Sources of noise pollution
Kids are exposed to noise pollution at home, school, and on the road. When you’re doing daily chores, you’re exposing your kids to unwanted noise. Things like the vacuum cleaner, washing machine, and mixer make quite a noise.
Even kids toys can be annoying sources of sound pollution. You’re familiar with those, right? The type of toys that teach children words, numbers, and various nursery rhymes.
The harmful effects of noise pollution on children
Your children’s health is also at risk when sound pollution is left unchecked. One study suggests that noise pollution has adverse effects on children and adolescents. Noise-induced hearing loss is just one of them. When you also count increased blood pressure, insulin resistance, hypertension, and cardiovascular diseases, then you’ll know that noise pollution is too serious to ignore.
How does noise affect children’s learning?
Children are especially vulnerable to the harmful effects of environmental noise. According to a research, sound pollution is bad for learning. At school, the simple sound of people chattering in class can hinder children’s learning process and make it harder for them to process what the teacher is explaining. In some cases, children will also find it hard to consolidate short-term memories into long-term memories.
How to deal with sound pollution at home
Soundproofing is one of the best ways to deal with sound pollution at home. This is especially true if your home is near a busy street or a high-noise area.
Try adding extra drywall and acoustic panels to absorb sounds – prevent the sounds from bouncing off the ceilings and walls. You can also use acoustical caulk to plug sound leaks on ceiling fixtures, switch boxes, and door casing. Sounds difficult? Just add some rugs on the floor. That’s a great first step in reducing noise.
Do note that you can also block noise with more noise. For instance, if you have roadwork in the neighborhood, you can play some comforting ambient sound to let your kids take their nap. The ambient sound will drown out the annoying noise so they’re less noticeable.
How to deal with sound pollution at school
Dealing with sound pollution at school is a lot trickier. First, schools may not even have the budgeting luxury to install noise-reducing options. To make matters worse, some people think that noise is just a natural part of school life. That’s what you get when you cram hundreds of kids in the same building.

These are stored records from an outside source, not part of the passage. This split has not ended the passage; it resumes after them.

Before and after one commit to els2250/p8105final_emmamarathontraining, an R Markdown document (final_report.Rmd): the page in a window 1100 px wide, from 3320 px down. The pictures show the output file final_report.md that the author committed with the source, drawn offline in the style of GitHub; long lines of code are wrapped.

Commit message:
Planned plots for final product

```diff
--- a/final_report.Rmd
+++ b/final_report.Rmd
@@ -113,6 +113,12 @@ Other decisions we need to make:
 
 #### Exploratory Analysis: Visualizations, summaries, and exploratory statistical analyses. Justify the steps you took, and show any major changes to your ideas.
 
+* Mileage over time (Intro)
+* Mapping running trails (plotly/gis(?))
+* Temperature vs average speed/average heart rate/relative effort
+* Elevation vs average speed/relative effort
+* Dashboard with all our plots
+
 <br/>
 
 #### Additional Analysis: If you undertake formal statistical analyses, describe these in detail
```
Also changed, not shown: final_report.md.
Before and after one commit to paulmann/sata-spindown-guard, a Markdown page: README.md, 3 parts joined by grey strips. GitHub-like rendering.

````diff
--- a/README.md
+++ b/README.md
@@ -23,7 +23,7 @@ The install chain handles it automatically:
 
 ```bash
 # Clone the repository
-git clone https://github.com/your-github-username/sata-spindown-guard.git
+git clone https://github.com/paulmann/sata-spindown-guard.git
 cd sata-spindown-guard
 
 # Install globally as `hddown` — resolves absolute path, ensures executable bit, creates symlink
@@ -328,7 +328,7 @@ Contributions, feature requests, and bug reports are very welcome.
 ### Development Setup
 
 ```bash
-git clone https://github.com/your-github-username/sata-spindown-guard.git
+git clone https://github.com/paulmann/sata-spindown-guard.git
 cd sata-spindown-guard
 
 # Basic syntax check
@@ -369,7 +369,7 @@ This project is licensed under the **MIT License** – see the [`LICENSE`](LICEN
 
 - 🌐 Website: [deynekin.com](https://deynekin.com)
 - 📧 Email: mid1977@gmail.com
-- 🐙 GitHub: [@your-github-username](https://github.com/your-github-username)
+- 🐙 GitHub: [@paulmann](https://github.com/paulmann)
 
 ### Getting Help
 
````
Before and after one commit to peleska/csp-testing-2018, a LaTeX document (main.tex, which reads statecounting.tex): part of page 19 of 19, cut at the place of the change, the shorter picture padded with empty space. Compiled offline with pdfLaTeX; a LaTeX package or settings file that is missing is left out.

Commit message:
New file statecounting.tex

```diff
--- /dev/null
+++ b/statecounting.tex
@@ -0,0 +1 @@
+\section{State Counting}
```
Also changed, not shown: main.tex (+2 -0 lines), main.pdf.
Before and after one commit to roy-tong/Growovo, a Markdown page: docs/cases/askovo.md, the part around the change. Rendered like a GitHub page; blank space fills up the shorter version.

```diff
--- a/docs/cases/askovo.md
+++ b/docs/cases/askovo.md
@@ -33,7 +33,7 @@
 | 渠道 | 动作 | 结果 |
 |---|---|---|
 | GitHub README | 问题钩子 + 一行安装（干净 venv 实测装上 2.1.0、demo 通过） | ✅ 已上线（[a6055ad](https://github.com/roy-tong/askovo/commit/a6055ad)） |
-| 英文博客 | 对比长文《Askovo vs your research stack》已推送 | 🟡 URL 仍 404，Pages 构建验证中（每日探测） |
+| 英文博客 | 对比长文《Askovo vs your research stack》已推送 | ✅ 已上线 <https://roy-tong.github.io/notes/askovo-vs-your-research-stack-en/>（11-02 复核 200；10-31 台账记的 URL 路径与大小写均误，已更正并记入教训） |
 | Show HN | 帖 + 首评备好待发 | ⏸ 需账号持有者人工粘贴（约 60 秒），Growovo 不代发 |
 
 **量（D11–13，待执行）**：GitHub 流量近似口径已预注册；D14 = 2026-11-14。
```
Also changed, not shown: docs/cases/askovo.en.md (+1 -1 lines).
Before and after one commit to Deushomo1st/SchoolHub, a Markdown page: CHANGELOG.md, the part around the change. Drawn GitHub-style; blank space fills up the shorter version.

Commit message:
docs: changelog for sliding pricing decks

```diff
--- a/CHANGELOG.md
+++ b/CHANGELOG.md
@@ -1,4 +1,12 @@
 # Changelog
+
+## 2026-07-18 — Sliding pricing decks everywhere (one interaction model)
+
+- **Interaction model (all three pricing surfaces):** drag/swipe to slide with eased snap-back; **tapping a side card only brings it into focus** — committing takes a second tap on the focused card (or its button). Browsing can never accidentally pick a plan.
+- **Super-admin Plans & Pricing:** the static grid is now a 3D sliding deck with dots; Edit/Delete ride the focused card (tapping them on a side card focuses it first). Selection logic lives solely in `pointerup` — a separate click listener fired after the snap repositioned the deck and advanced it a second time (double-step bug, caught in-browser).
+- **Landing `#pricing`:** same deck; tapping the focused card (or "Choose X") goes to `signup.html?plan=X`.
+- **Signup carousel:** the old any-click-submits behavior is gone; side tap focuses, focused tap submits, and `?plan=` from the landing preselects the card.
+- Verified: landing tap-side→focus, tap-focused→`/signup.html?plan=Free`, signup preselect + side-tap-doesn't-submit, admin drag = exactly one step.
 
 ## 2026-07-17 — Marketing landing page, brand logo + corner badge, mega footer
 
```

It’s best to sit on the same desk with the teachers and the student council to talk about creating a quieter learning environment